With the retirement of batting stalwart Ross Taylor, and captain Kane Williamson out with a nagging elbow injury, Nicholls has been moved to No. 4 in the batting order. He has seamlessly moved into the new position and batted with utmost concentration on a difficult track.
“I think one of the things as a batter and a Test player in New Zealand is you get experience playing on wickets like that. Sometimes it can be bowler friendly, but I think for me it was just trying to be positive in my mind, and try to be clear in making good decisions but also looking to score.”
After bowling the tourists out for just 95 runs, New Zealand made run-getting look easy as they notched up 482 runs. They then dispatched South Africa for 111 in the second innings to earn their first Test victory against the Proteas since 2004.
While Nicholls made a century, admirable contributions from Tom Blundell (96 off 138), Colin de Grandhomme (45 off 42), Neil Wagner (49) and Matt Henry (58 not out) helped the Blackcaps to an imposing total.
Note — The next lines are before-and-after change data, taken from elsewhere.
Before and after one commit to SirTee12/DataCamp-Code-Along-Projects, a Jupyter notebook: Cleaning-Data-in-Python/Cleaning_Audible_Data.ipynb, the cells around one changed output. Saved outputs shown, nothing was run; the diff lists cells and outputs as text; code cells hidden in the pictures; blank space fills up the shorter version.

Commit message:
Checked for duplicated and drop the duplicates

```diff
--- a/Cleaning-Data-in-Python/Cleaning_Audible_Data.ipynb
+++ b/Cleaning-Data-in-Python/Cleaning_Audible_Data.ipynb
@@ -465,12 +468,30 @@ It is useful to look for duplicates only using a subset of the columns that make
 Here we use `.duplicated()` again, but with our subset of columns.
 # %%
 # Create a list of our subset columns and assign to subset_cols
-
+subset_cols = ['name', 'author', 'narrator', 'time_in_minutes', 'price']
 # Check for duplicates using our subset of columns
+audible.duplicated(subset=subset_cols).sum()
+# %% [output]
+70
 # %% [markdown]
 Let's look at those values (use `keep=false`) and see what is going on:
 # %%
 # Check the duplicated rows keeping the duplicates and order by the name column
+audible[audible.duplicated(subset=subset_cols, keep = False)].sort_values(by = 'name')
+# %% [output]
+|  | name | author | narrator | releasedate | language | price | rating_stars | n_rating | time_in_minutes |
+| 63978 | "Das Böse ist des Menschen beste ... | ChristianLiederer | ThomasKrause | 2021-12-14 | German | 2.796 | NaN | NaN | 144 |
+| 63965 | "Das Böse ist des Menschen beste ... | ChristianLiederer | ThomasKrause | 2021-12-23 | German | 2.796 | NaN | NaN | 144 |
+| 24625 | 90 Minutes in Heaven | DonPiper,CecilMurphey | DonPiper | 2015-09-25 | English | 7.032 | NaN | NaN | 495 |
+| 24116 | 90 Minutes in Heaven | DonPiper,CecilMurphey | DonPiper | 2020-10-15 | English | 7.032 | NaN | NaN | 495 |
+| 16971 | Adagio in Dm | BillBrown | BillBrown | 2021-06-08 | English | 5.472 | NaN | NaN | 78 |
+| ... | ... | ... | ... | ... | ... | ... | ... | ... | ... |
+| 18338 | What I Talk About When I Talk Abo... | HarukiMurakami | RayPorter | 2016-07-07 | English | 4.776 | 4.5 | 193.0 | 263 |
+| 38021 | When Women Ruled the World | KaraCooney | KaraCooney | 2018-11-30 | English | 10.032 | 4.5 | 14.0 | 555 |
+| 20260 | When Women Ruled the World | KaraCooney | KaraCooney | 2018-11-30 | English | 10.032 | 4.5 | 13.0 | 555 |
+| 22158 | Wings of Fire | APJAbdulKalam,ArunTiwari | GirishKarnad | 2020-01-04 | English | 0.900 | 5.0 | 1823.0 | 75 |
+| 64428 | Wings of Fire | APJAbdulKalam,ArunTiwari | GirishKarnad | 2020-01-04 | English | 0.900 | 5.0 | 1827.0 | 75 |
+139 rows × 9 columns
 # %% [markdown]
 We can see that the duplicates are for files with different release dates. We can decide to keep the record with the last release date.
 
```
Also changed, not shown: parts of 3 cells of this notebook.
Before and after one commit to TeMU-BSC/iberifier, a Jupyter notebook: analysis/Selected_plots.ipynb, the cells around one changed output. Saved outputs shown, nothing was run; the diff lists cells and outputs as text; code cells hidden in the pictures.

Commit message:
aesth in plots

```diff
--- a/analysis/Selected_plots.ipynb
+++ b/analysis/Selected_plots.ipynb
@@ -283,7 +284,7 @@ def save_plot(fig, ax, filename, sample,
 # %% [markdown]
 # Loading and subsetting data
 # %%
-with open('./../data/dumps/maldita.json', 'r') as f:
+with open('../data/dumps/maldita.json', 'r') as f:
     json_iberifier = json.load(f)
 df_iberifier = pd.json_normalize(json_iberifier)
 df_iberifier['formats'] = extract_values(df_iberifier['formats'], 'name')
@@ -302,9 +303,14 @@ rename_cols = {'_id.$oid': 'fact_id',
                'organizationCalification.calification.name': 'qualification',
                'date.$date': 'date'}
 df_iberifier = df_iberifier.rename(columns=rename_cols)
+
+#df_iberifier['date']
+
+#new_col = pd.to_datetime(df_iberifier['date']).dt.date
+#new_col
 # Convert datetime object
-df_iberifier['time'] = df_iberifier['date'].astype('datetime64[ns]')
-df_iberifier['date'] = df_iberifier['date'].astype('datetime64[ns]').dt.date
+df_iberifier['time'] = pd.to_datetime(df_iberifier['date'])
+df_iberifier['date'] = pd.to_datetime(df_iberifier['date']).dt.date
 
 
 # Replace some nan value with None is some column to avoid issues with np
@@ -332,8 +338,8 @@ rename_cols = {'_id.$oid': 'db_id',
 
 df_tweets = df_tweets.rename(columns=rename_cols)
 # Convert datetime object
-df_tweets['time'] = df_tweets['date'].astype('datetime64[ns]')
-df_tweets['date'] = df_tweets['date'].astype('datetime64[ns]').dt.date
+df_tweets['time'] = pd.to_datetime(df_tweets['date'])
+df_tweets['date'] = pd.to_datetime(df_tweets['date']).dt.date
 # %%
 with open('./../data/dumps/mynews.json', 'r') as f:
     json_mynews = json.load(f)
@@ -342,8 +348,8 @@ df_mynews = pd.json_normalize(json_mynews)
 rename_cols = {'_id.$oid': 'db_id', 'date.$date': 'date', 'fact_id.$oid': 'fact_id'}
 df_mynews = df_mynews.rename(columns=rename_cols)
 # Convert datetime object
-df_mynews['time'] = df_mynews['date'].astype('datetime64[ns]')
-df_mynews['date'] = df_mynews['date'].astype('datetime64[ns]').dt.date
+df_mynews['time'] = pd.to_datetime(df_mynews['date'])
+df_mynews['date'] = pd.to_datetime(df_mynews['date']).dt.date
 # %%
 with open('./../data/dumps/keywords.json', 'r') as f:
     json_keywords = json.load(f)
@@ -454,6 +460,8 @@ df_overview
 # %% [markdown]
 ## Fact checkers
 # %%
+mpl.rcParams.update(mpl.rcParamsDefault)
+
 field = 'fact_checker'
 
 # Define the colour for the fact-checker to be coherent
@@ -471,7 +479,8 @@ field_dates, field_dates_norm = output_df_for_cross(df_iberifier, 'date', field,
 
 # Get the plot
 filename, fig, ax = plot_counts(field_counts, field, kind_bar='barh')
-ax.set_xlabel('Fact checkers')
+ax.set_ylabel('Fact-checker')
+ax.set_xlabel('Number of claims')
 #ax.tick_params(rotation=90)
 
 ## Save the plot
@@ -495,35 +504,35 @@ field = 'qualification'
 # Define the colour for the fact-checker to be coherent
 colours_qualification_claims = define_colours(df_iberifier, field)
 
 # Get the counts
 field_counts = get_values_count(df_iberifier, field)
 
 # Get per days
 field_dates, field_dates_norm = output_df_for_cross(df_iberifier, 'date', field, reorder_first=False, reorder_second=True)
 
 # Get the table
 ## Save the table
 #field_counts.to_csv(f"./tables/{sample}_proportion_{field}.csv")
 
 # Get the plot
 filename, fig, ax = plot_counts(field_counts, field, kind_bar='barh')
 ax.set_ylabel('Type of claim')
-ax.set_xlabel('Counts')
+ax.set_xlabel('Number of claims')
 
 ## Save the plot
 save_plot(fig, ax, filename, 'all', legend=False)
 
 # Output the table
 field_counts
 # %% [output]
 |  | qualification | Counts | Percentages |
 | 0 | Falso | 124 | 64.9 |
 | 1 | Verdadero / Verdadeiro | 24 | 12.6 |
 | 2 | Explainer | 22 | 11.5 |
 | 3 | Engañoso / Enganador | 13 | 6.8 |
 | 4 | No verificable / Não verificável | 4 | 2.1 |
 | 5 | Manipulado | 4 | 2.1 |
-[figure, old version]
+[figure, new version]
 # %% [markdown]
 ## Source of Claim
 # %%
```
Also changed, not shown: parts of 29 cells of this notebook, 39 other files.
“The way the guys batted made the wicket look really flat at times. Matt Henry, batting at 11, the way he was batting made us think that we wouldn’t be able to get an extra 10 wickets. But the way the guys played throughout the innings was just incredible scoring at four an over and then on the flip side for the bowlers to do the work that they did to set that up was pretty incredible. The execution of it all was really cool, to be sitting at gully and be watch it happen,” added Nicholls.